A little girl was on the way home from church when she turned to her mother and said, “Mommy, the preacher’s sermon this morning confused me.” The mother said, “Oh! Why is that?” The girl replied, “Well, he said that God is bigger than we are. Is that true?” “Yes, that’s true,” the mother replied. “He also said that God lives within us. Is that true, too?” Again the mother replied, “Yes.” “Well,” said the girl. “If God is bigger than us and he lives in us, wouldn’t he show through?”

God wants to show through our lives so we can cast his light on the dark world. That is an important role that we play. Do you thank God for the role he has given you to play?

Because of God’s heaven, we should be thankful that God is preparing a special place for us. Life is more than the here and now. Life has a future focus, and for believers, an eternal home. Heaven is a prepared place for those who chose to call God their Father.

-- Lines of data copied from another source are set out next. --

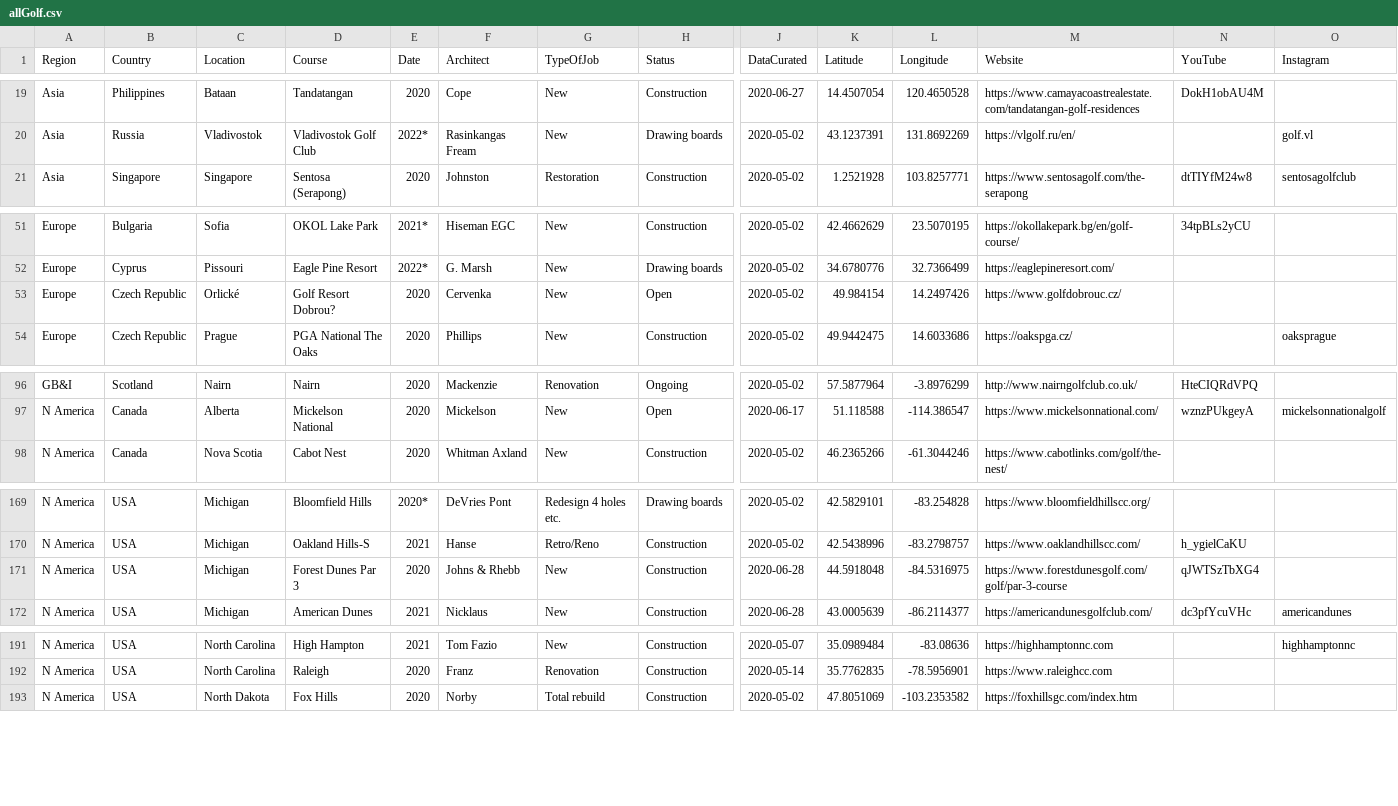
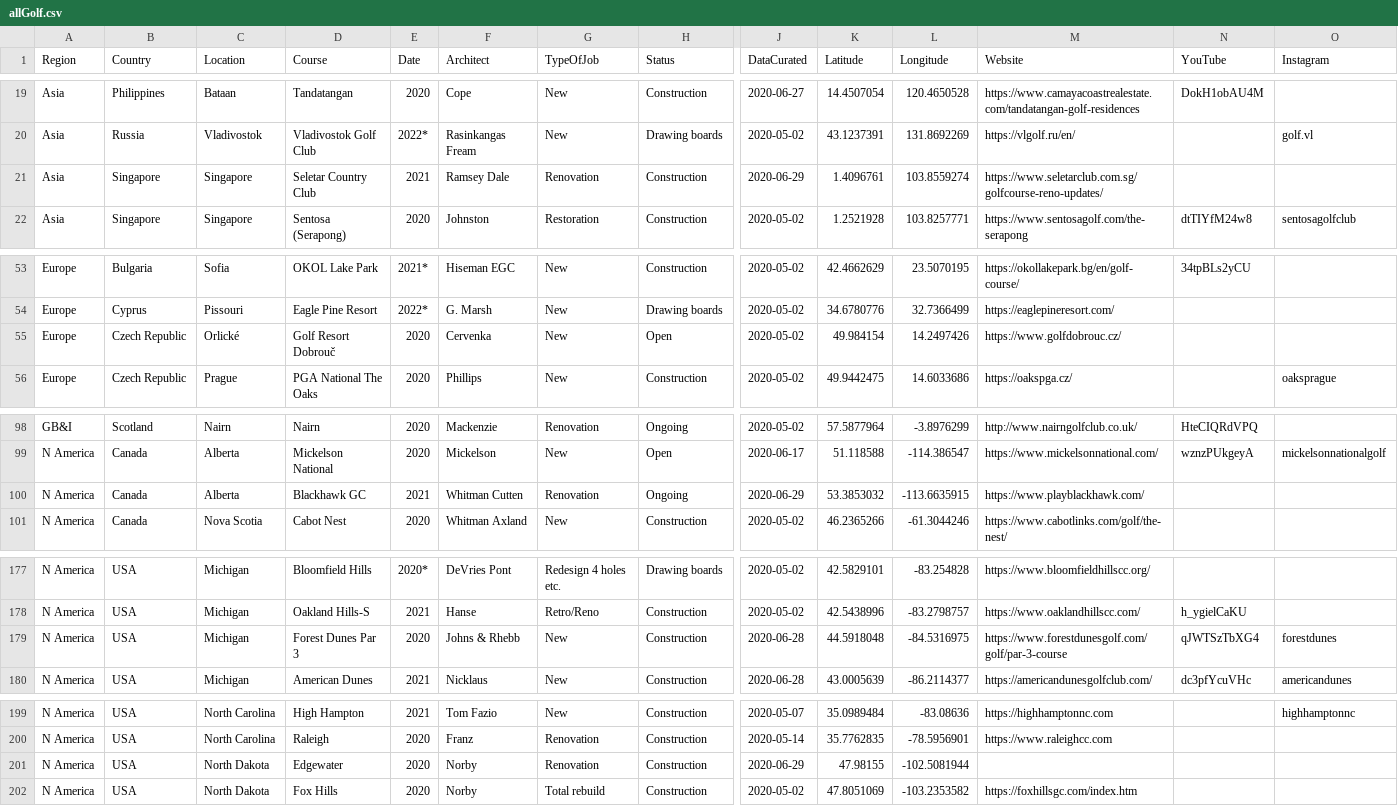
Before and after one commit to thomasvbrown/fescue.github.io, a CSV file: _data/allGolf.csv, drawn as a sheet; only a part is shown, gaps mark what is left out; addresses are those after the commit; rows hold the shown columns only; the diff covers the shown part only; the diff names each change by its address in the sheet, - before the commit and + after, or states it on an @@ line.

Commit message:
Update allGolf.csv

```diff
--- a/_data/allGolf.csv
+++ b/_data/allGolf.csv
+row 21: Asia | Singapore | Singapore | Seletar Country Club | 2021 | Ramsey Dale | Renovation | Construction | 2020-06-29 | 1.4096761 | 103.8559274 | https://www.seletarclub.com.sg/golfcourse-reno-updates/
-D55 (Course): Golf Resort Dobrou?
+D55 (Course): Golf Resort Dobrouč
+row 100: N America | Canada | Alberta | Blackhawk GC | 2021 | Whitman Cutten | Renovation | Ongoing | 2020-06-29 | 53.3853032 | -113.6635915 | https://www.playblackhawk.com/
-O179 (Instagram): (empty)
+O179 (Instagram): forestdunes
+row 201: N America | USA | North Dakota | Edgewater | 2020 | Norby | Renovation | Construction | 2020-06-29 | 47.98155 | -102.5081944
```
Also changed, not shown: 7 added rows and 4 edited cells elsewhere in this file.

We have Jesus’ word on that. He told his disciples not to worry about death, not to worry about their heavenly residence, and then gave them a reason, “In my Father’s house are many rooms; if it were not so, I would have told you. I am going to prepare a place for you” (John 14:2). It is more beautiful than we could ever imagine. We couldn’t begin to put it into words. When asked, “What is heaven like?” R. G. Lee replied, “Heaven is the most beautiful place the mind of God could conceive and the hand of God could create.”

Sometimes it is good to thank God in advance for our heavenly home.

Because of God’s fingers, we should be thankful for the creation that we enjoy. Sometimes we get so busy, so complacent, and so selfish, that we forget to see the beauty of God’s creation as a gift to us. That why, in my opinion, we should visit from time to time the mountains and the ocean. Those places remind us of God’s creation and the overwhelming beauty that are ours because of the work of his fingers.

Oftentimes I’m afraid we overlook the simple gift of creation and fail to thank God for the beauty around us.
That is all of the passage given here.